EXERCISE GOAL>
Across all of the records below, determine the number of lines containing the string "print"; reply with that number only.

INFORMATION SUPPLIED Start Marker

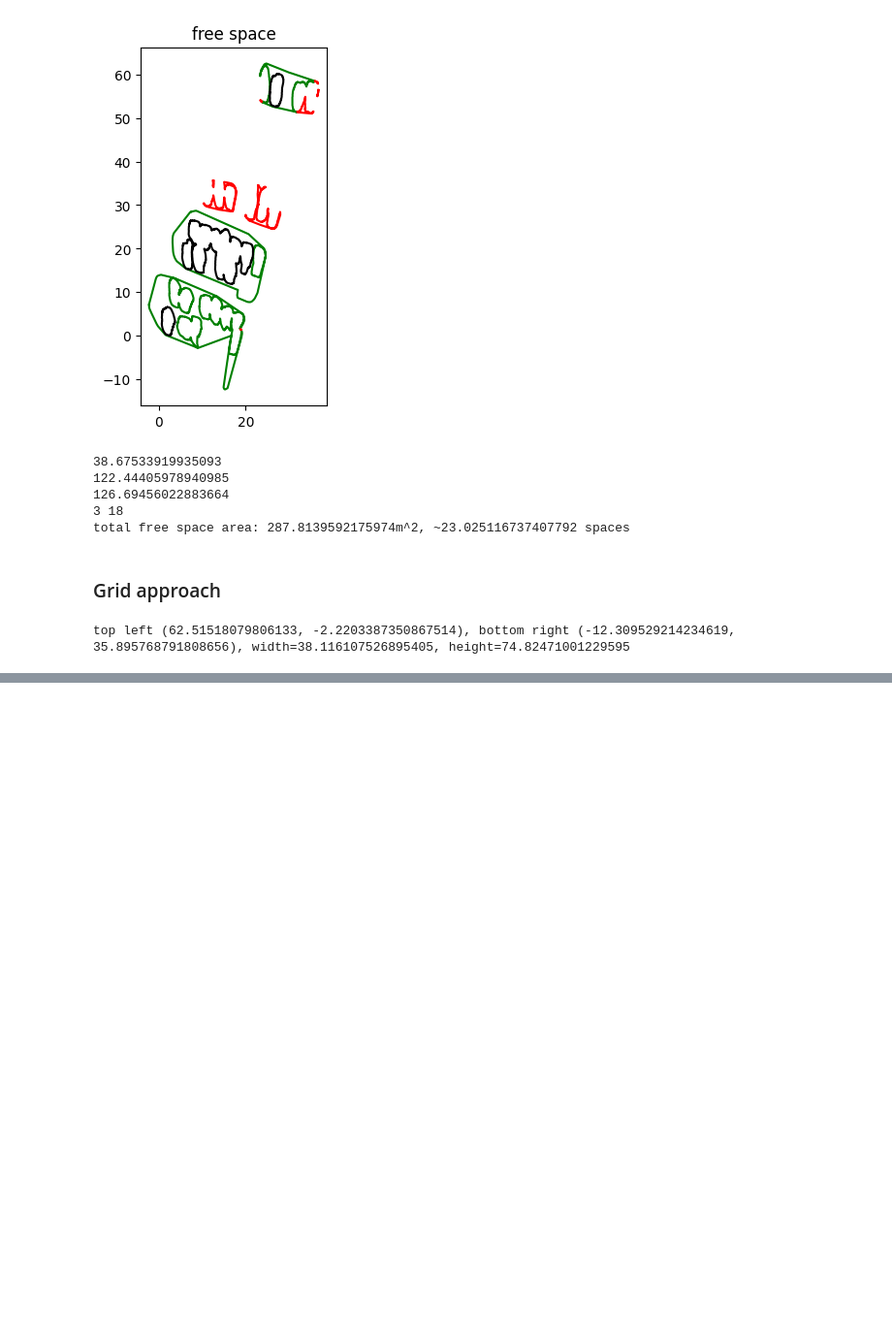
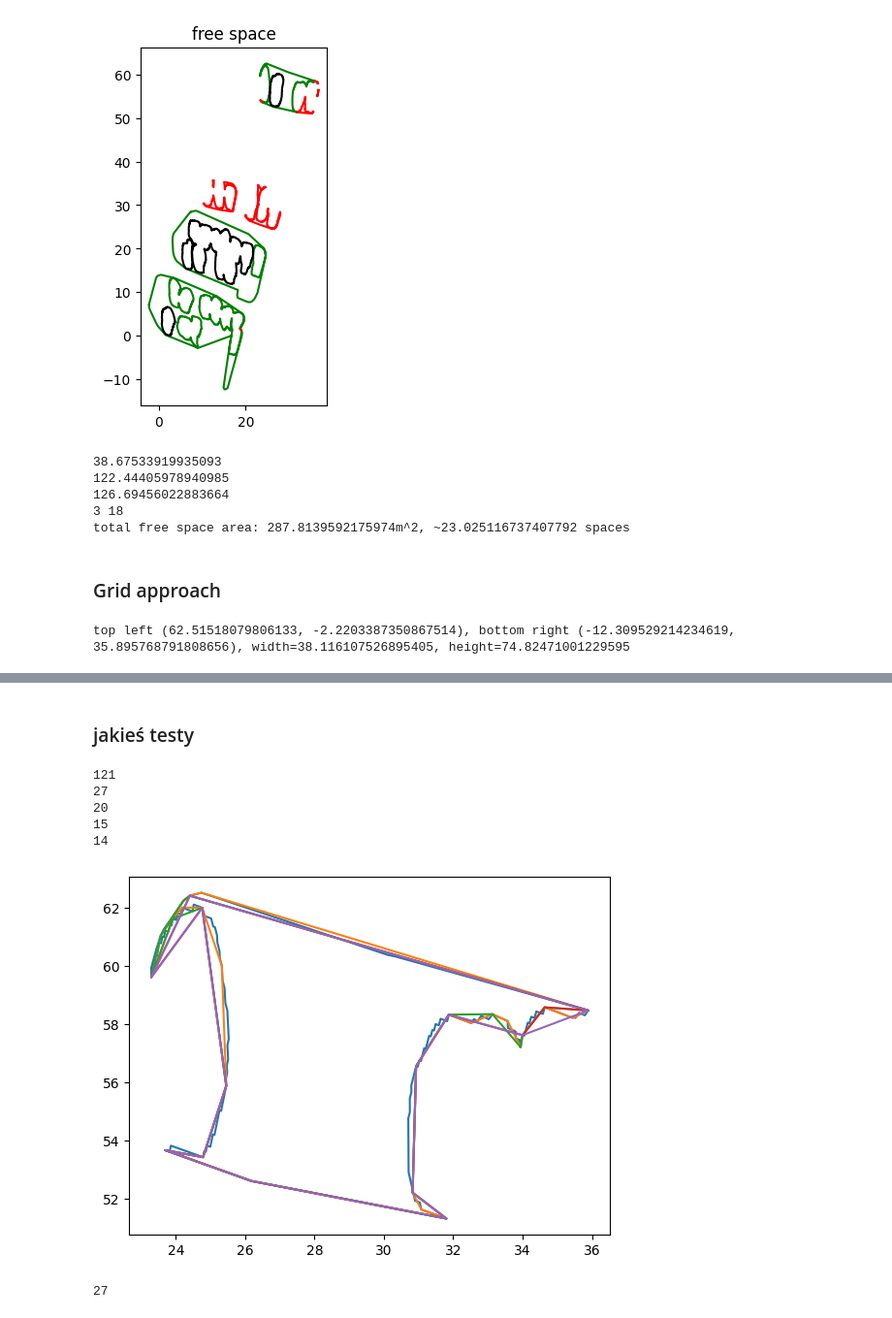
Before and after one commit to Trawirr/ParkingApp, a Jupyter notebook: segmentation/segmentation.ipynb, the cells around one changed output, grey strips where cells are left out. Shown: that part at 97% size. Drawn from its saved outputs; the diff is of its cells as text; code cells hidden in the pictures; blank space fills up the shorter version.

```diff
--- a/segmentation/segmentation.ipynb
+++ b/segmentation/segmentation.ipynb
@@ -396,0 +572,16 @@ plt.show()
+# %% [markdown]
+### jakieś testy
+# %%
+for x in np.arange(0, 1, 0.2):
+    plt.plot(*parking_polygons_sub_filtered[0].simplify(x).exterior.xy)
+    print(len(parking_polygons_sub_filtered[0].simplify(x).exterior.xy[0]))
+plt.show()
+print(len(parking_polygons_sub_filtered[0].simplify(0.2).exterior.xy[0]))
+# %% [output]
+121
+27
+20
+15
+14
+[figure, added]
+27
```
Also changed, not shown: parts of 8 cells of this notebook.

INFORMATION SUPPLIED End Marker

ANSWER TO THIS PROBLEM>
2